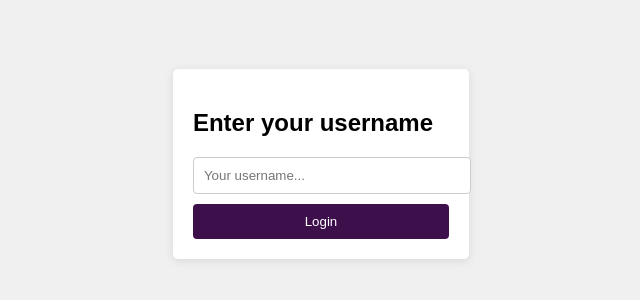
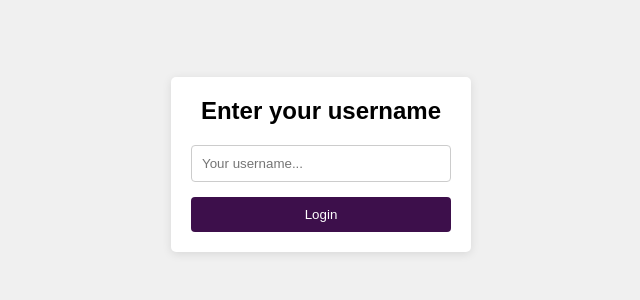
Before and after one commit to wimukthideshan/ChatApp, a website: page public/login.html in a window 1280 px wide. Shown: the part 236-536 px from the top of the page, without its empty margins (319-959 px from the left). Drawn offline with nearby package versions, Linux system fonts and the light colour scheme; no server answers.

Commit message:
fixed some issues #2

```diff
--- a/public/login-styles.css
+++ b/public/login-styles.css
@@ -13,14 +13,23 @@ body {
     padding: 20px;
     border-radius: 5px;
     box-shadow: 0 2px 10px rgba(0, 0, 0, 0.1);
+    width: 300px;
+    box-sizing: border-box;
+}
+
+h2 {
+    margin-top: 0;
+    margin-bottom: 20px;
+    text-align: center;
 }
 
 input {
     width: 100%;
     padding: 10px;
-    margin-bottom: 10px;
+    margin-bottom: 15px;
     border: 1px solid #ccc;
     border-radius: 4px;
+    box-sizing: border-box;
 }
 
 button {
--- a/public/login.html
+++ b/public/login.html
@@ -9,7 +9,9 @@
 <body>
     <div class="login-container">
         <h2>Enter your username</h2>
-        <input type="text" id="username-input" placeholder="Your username...">
+        <div class="input-container">
+            <input type="text" id="username-input" placeholder="Your username...">
+        </div>
         <button id="login-button">Login</button>
     </div>
     <script src="/socket.io/socket.io.js"></script>
```
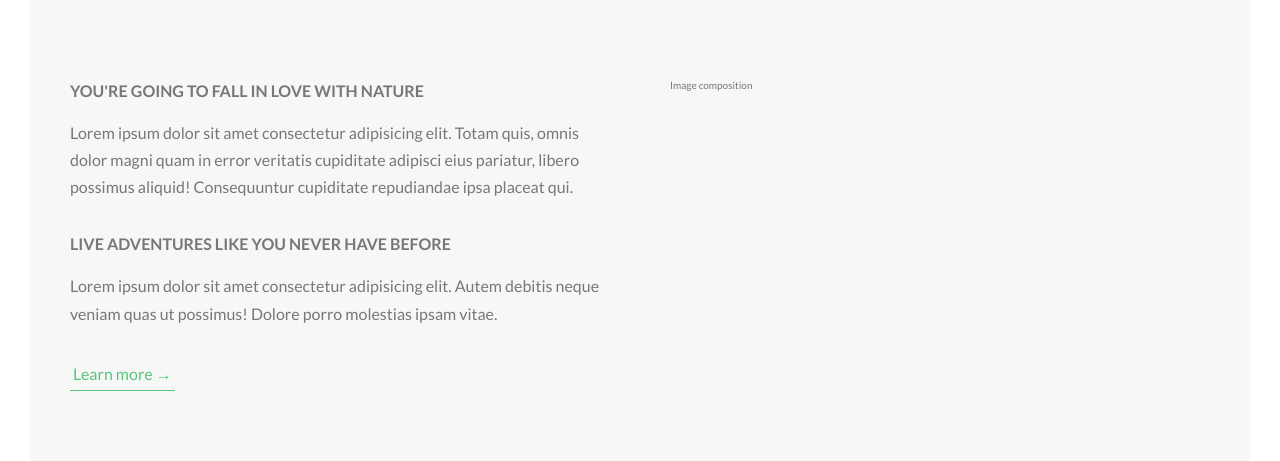
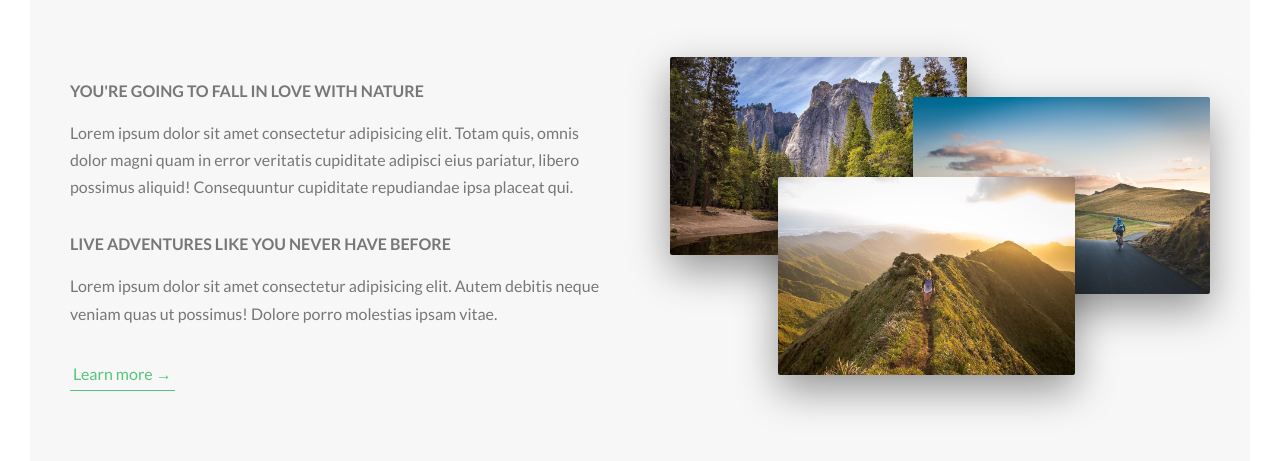
Before and after one commit to guimochila/natours, a website: page index.html in a window 1280 px wide. Shown: the part 943-1404 px from the top of the page. Drawn offline with Linux system fonts and the light colour scheme.

Commit message:
Composition component added and section about finished.

```diff
--- a/index.html
+++ b/index.html
@@ -51,7 +51,11 @@
                     <a href="#" class="btn-text">Learn more &rarr;</a>
                 </div>
                 <div class="col-1-of-2">
-                    Image composition
+                    <div class="composition">
+                        <img src="img/nat-1-large.jpg" alt="Photo 1" class="composition__photo composition__photo--p1">
+                        <img src="img/nat-2-large.jpg" alt="Photo 2" class="composition__photo composition__photo--p2">
+                        <img src="img/nat-3-large.jpg" alt="Photo 3" class="composition__photo composition__photo--p3">
+                    </div>
                 </div>
             </div>
         </section>
--- /dev/null
+++ b/sass/components/_composition.sass
@@ -0,0 +1,30 @@
+.composition
+	position: relative
+
+	&__photo
+		width: 55%
+		box-shadow: 0 1.5rem 4rem rgba($color-black, .4)
+		border-radius: 2px
+		position: absolute
+		z-index: 10
+		transition: all .2s
+		outline-offset: 2rem
+
+		&--p1
+			left: 0
+			top: -2rem
+		&--p2
+			right: 0
+			top: 2rem
+		&--p3
+			left: 20%
+			top: 10rem
+
+		&:hover
+			outline: 1.5rem solid $color-primary
+			transform: scale(1.05) translateY(-.5rem)
+			box-shadow: 0 2.5rem 4rem rgba($color-black, .5)
+			z-index: 20
+
+	&:hover &__photo:not(:hover)
+		transform: scale(0.95)
--- a/sass/main.sass
+++ b/sass/main.sass
@@ -8,6 +8,7 @@
 @import "base/utilities"
 
 @import "components/button"
+@import "components/composition"
 
 @import "layout/grid"
 @import "layout/header"
```
Also changed, not shown: css/style.css.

**Problem requirements**
The records above, minus their pictures, are to be returned word for word.

**Answer to the exercise**
Before and after one commit to wimukthideshan/ChatApp, a website: page public/login.html in a window 1280 px wide. Shown: the part 236-536 px from the top of the page, without its empty margins (319-959 px from the left). Drawn offline with nearby package versions, Linux system fonts and the light colour scheme; no server answers.

Commit message:
fixed some issues #2

```diff
--- a/public/login-styles.css
+++ b/public/login-styles.css
@@ -13,14 +13,23 @@ body {
     padding: 20px;
     border-radius: 5px;
     box-shadow: 0 2px 10px rgba(0, 0, 0, 0.1);
+    width: 300px;
+    box-sizing: border-box;
+}
+
+h2 {
+    margin-top: 0;
+    margin-bottom: 20px;
+    text-align: center;
 }
 
 input {
     width: 100%;
     padding: 10px;
-    margin-bottom: 10px;
+    margin-bottom: 15px;
     border: 1px solid #ccc;
     border-radius: 4px;
+    box-sizing: border-box;
 }
 
 button {
--- a/public/login.html
+++ b/public/login.html
@@ -9,7 +9,9 @@
 <body>
     <div class="login-container">
         <h2>Enter your username</h2>
-        <input type="text" id="username-input" placeholder="Your username...">
+        <div class="input-container">
+            <input type="text" id="username-input" placeholder="Your username...">
+        </div>
         <button id="login-button">Login</button>
     </div>
     <script src="/socket.io/socket.io.js"></script>
```
Before and after one commit to guimochila/natours, a website: page index.html in a window 1280 px wide. Shown: the part 943-1404 px from the top of the page. Drawn offline with Linux system fonts and the light colour scheme.

Commit message:
Composition component added and section about finished.

```diff
--- a/index.html
+++ b/index.html
@@ -51,7 +51,11 @@
                     <a href="#" class="btn-text">Learn more &rarr;</a>
                 </div>
                 <div class="col-1-of-2">
-                    Image composition
+                    <div class="composition">
+                        <img src="img/nat-1-large.jpg" alt="Photo 1" class="composition__photo composition__photo--p1">
+                        <img src="img/nat-2-large.jpg" alt="Photo 2" class="composition__photo composition__photo--p2">
+                        <img src="img/nat-3-large.jpg" alt="Photo 3" class="composition__photo composition__photo--p3">
+                    </div>
                 </div>
             </div>
         </section>
--- /dev/null
+++ b/sass/components/_composition.sass
@@ -0,0 +1,30 @@
+.composition
+	position: relative
+
+	&__photo
+		width: 55%
+		box-shadow: 0 1.5rem 4rem rgba($color-black, .4)
+		border-radius: 2px
+		position: absolute
+		z-index: 10
+		transition: all .2s
+		outline-offset: 2rem
+
+		&--p1
+			left: 0
+			top: -2rem
+		&--p2
+			right: 0
+			top: 2rem
+		&--p3
+			left: 20%
+			top: 10rem
+
+		&:hover
+			outline: 1.5rem solid $color-primary
+			transform: scale(1.05) translateY(-.5rem)
+			box-shadow: 0 2.5rem 4rem rgba($color-black, .5)
+			z-index: 20
+
+	&:hover &__photo:not(:hover)
+		transform: scale(0.95)
--- a/sass/main.sass
+++ b/sass/main.sass
@@ -8,6 +8,7 @@
 @import "base/utilities"
 
 @import "components/button"
+@import "components/composition"
 
 @import "layout/grid"
 @import "layout/header"
```
Also changed, not shown: css/style.css.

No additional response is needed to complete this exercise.